Ski instructors as multipliers for tourism
He benefits from that himself: In the 1970s and 1980s, when he was still a young man, it was mainly people from the Netherlands who came to spend their holidays in Schwarzenberg and so it was only natural for him to learn Dutch. “I was on the slopes with them all day and then spent the evenings with them in my café.”He’s still on friendly terms with many of his regulars. He meets three of them in the Mesmerstüble, his old café, later and chats with them in fluent Dutch. “Ski instructors are multipliers for tourism,” he says. “Guests really appreciate it when I’m able to talk to them in their own language and if I’m then even able to manage to convey skiing as a special way of experiencing nature, well, then they’ll just keep on coming back.”

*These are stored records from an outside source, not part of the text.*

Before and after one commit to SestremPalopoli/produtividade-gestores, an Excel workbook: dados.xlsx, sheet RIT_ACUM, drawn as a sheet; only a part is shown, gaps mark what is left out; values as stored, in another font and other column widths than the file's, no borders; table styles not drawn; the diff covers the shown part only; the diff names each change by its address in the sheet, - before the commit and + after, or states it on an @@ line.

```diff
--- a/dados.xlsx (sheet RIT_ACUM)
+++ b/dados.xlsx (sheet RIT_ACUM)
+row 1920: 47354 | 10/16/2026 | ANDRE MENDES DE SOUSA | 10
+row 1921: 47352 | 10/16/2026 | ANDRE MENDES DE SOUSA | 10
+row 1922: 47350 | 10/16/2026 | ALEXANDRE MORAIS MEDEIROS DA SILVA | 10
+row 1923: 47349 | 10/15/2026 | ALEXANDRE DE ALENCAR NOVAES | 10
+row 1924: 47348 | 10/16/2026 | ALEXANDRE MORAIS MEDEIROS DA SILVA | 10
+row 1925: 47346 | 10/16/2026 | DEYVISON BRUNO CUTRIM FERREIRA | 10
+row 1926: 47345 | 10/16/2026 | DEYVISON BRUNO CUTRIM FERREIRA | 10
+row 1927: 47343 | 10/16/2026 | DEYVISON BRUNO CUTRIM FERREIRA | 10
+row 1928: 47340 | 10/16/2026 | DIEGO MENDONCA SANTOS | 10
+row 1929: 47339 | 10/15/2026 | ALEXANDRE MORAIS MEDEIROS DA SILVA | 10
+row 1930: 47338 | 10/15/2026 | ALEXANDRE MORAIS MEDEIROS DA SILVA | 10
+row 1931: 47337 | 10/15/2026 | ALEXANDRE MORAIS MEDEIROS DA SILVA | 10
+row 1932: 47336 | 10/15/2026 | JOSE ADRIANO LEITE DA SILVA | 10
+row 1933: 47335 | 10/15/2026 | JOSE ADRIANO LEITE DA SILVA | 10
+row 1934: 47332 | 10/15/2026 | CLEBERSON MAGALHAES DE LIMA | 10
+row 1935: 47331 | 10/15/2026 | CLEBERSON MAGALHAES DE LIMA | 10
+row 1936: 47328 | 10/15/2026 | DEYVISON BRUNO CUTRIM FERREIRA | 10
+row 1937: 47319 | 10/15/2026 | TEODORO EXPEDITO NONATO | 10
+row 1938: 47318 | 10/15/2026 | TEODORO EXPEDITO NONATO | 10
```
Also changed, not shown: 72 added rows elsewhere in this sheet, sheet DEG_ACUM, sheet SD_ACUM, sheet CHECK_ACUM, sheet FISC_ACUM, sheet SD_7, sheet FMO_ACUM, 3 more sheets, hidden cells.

Fetz was also the Managing Director at the Tourismusverband Schwarzenberg (Schwarzenberg Tourism Association) and the Haldenlifte-Gesellschaft (Ski Lift Company) for decades. His sociable manner, his pronounced affinity for tourism and his language skills even resulted in him being sent to represent Vorarlberg Tourismus at several tourism fairs in the Netherlands.
Since then, skiing has become more widespread: pistes, deep snow slopes, mogul slopes, snow and fun parks as well as ski tours attract winter-sports enthusiasts of all ages to the snow. The latter even more so since covid. As a consequence, safety has become a much bigger issue, particularly in open terrain. “Skill, the right ski for deep snow, safety gear with probe, beeper, mobile phone – all that is a must for getting the chain of rescue going. You have to practice at least once a year in order to be able to respond properly under stress,” says the experienced skier, who himself has only once been in a critical situation that was caused by bad weather. “You also need to know about snow conditions and the weather so that you’re able to assess whether there’s a risk of avalanches. A ski guide who is familiar with the area is the perfect companion,” says Lothar Fetz, who prefers to leave such tours to others these day but instead is already looking forward to the first descents down the Bödele.